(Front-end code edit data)
- Opening Delimiter -

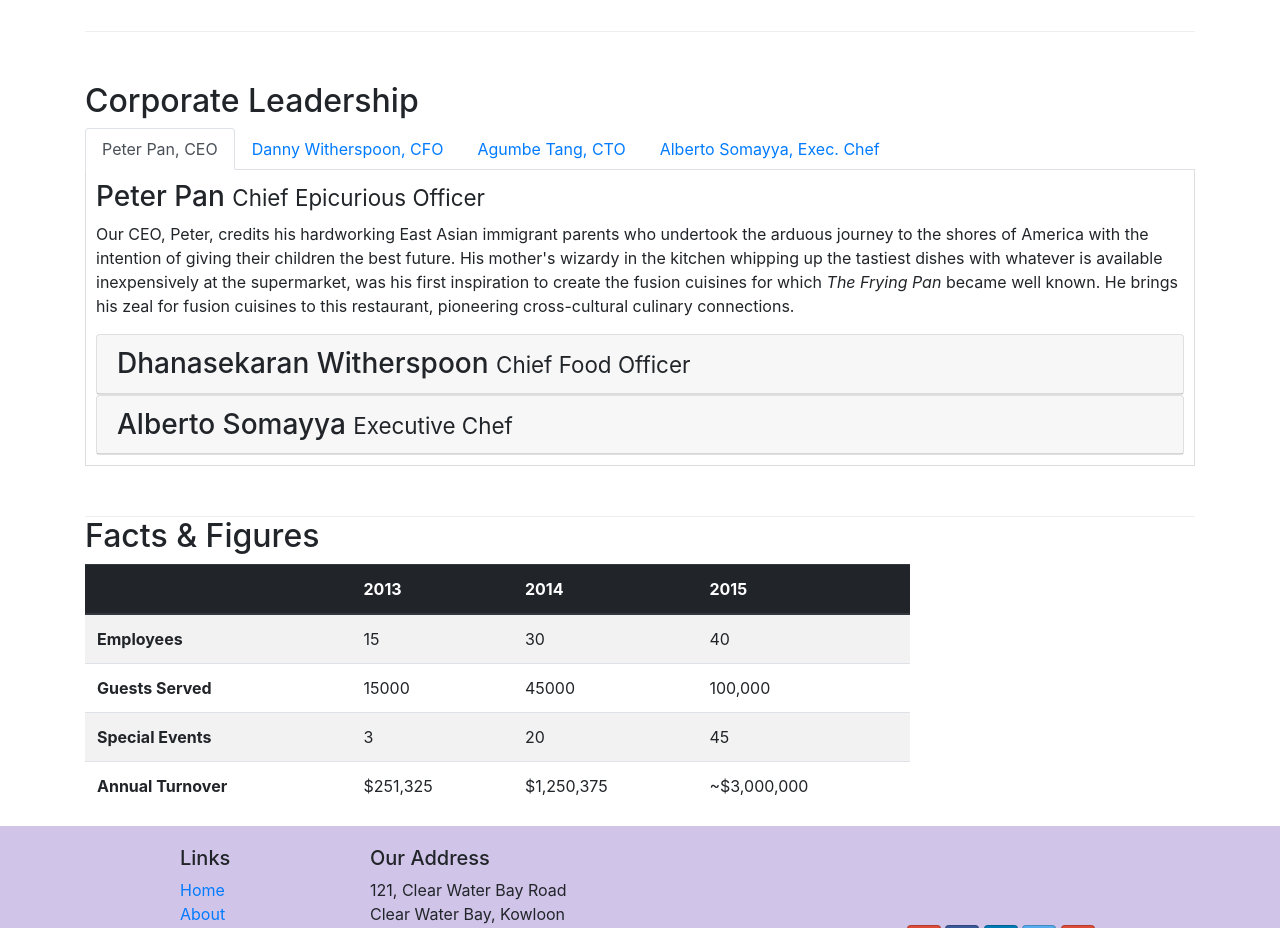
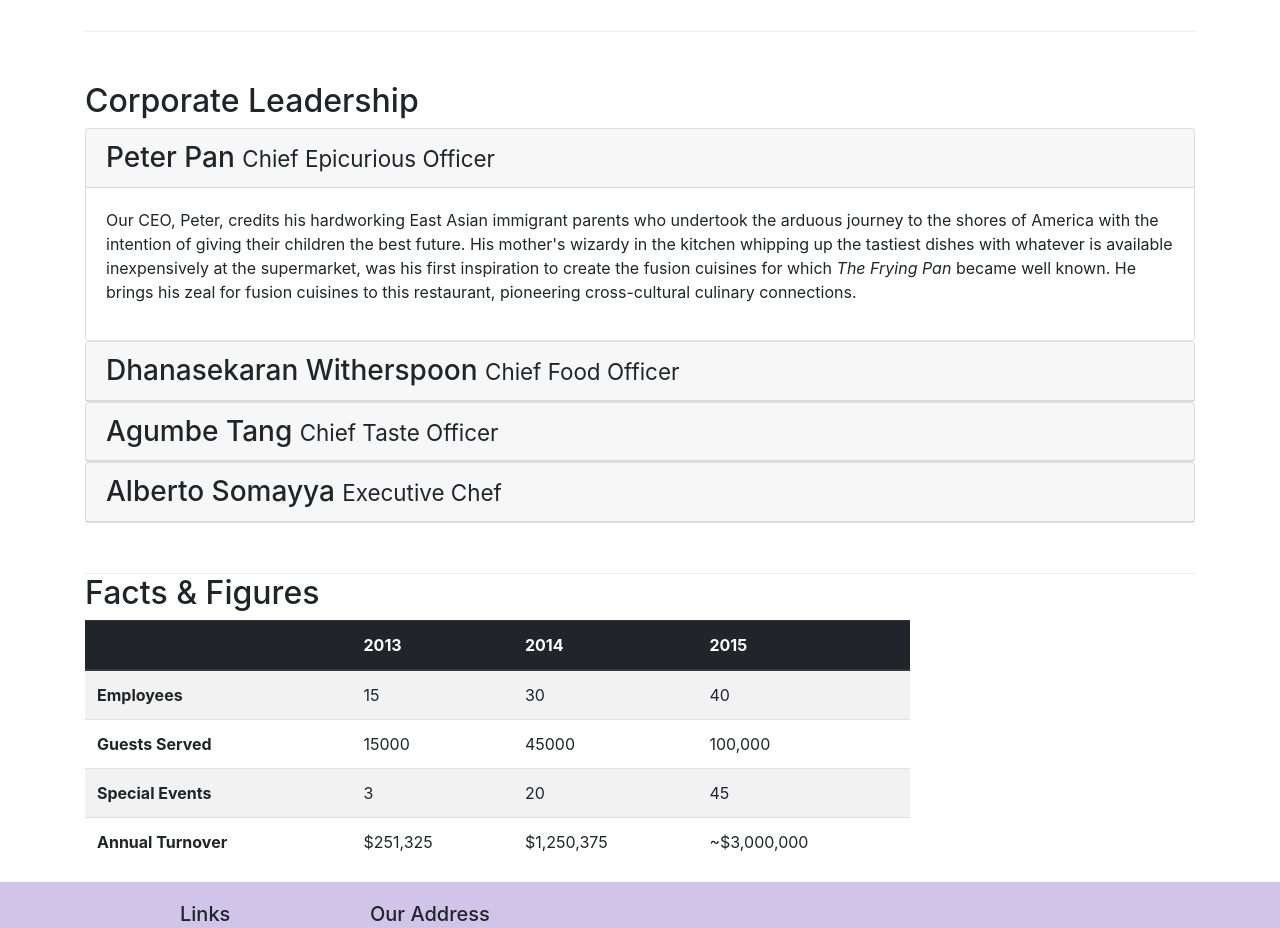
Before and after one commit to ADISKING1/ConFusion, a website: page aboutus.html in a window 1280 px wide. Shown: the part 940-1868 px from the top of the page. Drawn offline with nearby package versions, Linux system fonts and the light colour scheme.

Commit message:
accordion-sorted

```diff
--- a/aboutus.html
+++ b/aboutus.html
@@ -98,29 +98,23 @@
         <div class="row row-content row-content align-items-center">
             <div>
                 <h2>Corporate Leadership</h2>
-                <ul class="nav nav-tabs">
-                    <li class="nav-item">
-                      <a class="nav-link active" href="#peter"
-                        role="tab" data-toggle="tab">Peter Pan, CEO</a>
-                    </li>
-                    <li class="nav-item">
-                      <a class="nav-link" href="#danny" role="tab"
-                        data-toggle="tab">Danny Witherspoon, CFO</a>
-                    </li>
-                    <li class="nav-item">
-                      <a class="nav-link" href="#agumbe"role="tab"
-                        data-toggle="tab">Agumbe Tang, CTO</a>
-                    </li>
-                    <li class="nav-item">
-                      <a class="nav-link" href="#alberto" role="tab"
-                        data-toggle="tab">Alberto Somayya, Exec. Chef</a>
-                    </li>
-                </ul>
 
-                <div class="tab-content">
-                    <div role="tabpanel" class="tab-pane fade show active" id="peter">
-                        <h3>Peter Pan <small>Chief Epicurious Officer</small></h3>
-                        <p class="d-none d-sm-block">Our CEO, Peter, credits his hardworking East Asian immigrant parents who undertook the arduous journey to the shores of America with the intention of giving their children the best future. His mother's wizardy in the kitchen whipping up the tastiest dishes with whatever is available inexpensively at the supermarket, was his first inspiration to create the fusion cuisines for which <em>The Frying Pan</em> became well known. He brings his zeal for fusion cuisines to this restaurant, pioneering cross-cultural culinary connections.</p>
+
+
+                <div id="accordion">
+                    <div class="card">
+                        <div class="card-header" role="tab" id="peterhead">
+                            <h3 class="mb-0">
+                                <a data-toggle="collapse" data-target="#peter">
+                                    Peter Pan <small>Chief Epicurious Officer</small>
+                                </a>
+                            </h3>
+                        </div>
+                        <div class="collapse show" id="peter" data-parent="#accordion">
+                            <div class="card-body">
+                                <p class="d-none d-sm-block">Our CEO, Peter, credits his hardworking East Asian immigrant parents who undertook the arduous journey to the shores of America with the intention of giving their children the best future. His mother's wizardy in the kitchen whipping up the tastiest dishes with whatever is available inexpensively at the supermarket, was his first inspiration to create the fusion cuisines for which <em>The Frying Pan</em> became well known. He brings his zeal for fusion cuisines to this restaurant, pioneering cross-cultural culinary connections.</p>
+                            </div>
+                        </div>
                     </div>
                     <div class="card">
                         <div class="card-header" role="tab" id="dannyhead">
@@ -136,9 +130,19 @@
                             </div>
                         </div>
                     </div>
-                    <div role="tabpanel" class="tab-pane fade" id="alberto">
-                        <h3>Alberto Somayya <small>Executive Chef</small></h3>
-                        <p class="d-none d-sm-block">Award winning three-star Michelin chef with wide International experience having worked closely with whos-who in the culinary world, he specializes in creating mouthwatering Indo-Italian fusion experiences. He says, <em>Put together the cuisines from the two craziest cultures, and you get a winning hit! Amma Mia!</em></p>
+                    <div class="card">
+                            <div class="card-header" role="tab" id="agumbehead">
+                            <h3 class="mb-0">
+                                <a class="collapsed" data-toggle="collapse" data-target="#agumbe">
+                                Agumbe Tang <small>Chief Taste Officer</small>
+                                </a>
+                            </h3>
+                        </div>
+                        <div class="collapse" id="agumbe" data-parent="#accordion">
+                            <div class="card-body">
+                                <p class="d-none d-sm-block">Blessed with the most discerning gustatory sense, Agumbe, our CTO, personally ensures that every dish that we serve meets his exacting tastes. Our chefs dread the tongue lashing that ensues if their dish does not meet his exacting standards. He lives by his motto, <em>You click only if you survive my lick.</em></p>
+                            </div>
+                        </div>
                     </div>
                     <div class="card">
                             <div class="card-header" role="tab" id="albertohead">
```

- Closing Delimiter -
- Opening Delimiter -

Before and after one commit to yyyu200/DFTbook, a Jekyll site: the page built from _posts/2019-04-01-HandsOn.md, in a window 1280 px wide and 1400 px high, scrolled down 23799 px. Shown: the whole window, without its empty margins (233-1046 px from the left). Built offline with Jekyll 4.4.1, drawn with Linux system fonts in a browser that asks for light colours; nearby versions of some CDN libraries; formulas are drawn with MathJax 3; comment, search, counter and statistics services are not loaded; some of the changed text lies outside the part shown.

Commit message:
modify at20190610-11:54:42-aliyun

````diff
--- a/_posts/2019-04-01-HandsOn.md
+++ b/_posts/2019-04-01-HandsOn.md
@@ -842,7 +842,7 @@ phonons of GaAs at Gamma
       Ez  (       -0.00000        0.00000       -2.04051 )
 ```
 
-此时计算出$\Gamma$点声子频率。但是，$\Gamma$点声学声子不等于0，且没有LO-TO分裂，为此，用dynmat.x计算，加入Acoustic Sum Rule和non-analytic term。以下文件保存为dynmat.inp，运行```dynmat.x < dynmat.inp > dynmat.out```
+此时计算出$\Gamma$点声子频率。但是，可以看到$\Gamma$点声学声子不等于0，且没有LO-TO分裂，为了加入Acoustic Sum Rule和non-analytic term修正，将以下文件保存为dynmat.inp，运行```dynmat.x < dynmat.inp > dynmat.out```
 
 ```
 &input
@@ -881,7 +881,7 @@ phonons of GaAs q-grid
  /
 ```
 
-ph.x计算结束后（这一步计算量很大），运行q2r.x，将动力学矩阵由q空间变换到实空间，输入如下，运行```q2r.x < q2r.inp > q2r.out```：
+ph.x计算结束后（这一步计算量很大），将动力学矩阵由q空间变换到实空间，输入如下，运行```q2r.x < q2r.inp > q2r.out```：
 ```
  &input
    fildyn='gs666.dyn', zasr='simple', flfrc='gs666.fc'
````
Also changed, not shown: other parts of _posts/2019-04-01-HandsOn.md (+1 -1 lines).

- Closing Delimiter -

_PROBLEM REQUIREMENTS_
Check each line of the records for the word "header" and extract those that contain it.

_EXERCISE RESPONSE_
+                        <div class="card-header" role="tab" id="peterhead">
                         <div class="card-header" role="tab" id="dannyhead">
+                            <div class="card-header" role="tab" id="agumbehead">
                             <div class="card-header" role="tab" id="albertohead">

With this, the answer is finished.